There has been much speculation recently about why Intel’s new Ivy Bridge processors seem to run significantly hotter than the previous-generation Sandy Bridge processors, despite the lowered TDP rating. One proposed explanation is that the thermal interface material between the silicon die and heat spreader was changed: Sandy Bridge processors soldered the heat spreader to the silicon, while Ivy Bridge processors use some silicone-like adhesive compound. I pop off the heat spreader and do some measurements. . . . → Read More: Ivy Bridge De-lidding

Hyper-Threading Performance

Intel uses Hyper-Threading (HT) as a feature for market segmentation: The desktop Core i5 processors differ from the Core i7 mainly by whether HT has been disabled, and Intel charges a significant price premium for the Core i7. Does the performance improvement of HT justify its cost? I test the performance of HT using a selection of cluster-type workloads. . . . → Read More: Hyper-Threading Performance
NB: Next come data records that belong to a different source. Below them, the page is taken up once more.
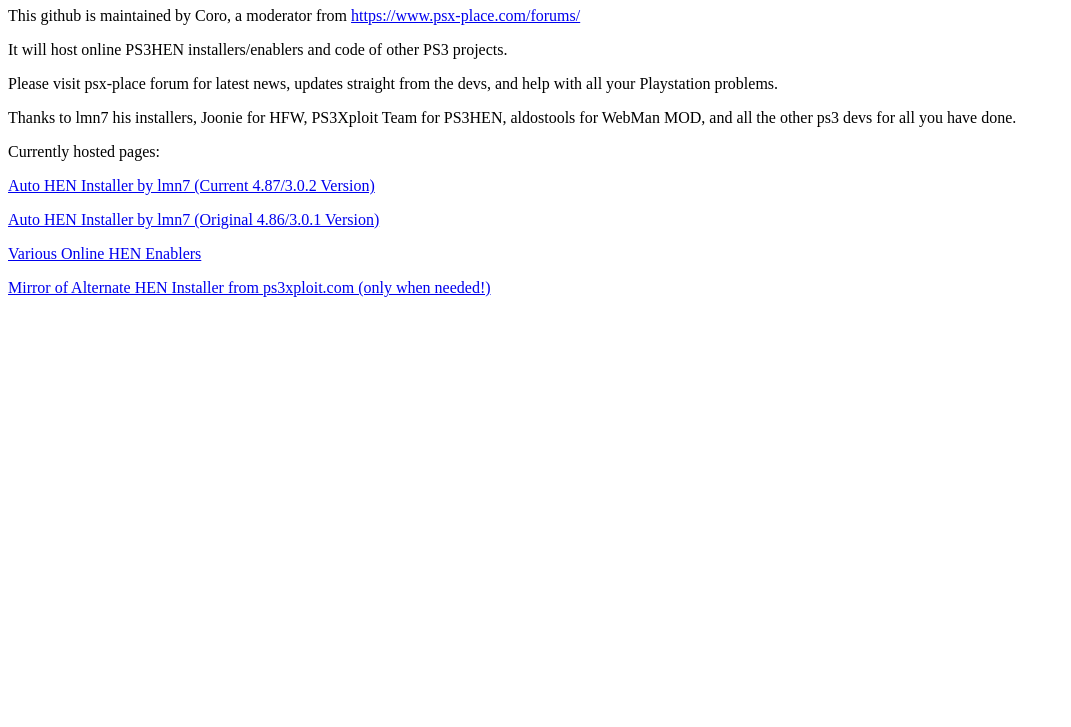
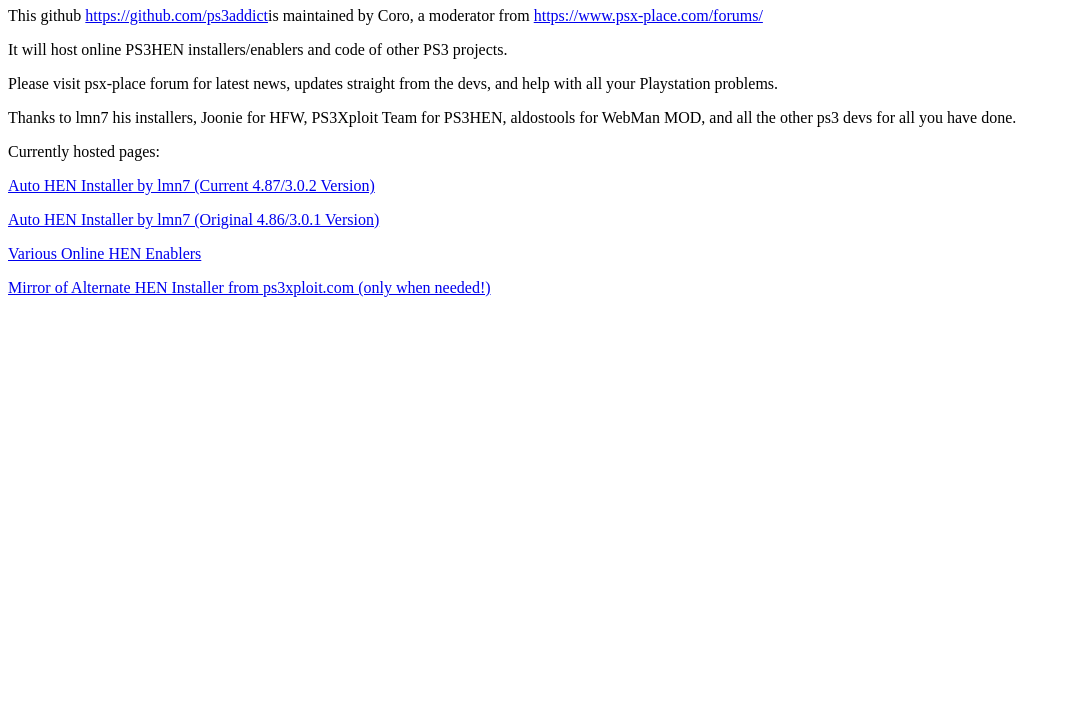
Before and after one commit to ps3addict/ps3addict, a plain HTML site: page index.html in a window 1280 px wide. Shown: the part 73-800 px from the top of the page, without its empty margins (0-1071 px from the left). Drawn offline with Linux system fonts and the light colour scheme.

Commit message:
Update index.html

```diff
--- a/index.html
+++ b/index.html
@@ -8,7 +8,7 @@
 </head>
 <body>
 <h1>Welcome to Coro's PS3 Repo!</h1>
-<p>This github is maintained by Coro, a moderator from <a href="https://www.psx-place.com/forums/" target="_blank">https://www.psx-place.com/forums/</a></p>
+<p>This github <a href="https://github.com/ps3addict" target="_blank">https://github.com/ps3addict</a>is maintained by Coro, a moderator from <a href="https://www.psx-place.com/forums/" target="_blank">https://www.psx-place.com/forums/</a></p>
 <p>It will host online PS3HEN installers/enablers and code of other PS3 projects.</p>
 <p>Please visit psx-place forum for latest news, updates straight from the devs, and help with all your Playstation problems.</p>
 <p/>Thanks to lmn7 his installers, Joonie for HFW, PS3Xploit Team for PS3HEN, aldostools for WebMan MOD, and all the other ps3 devs for all you have done.</p>
```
Core 2, Nehalem, FPGA CAD

See also: Ivy Bridge Benchmarks

Here are some FPGA CAD benchmarks across a few relatively-modern machines. The original motivation was to figure out why VPR ran much slower on a Core 2 Xeon 5160 system than a desktop-class Core 2 Quad Q9550. A secondary goal is to measure the Core i7-980X @ 4215 MHz. I . . . → Read More: Core 2, Nehalem, FPGA CAD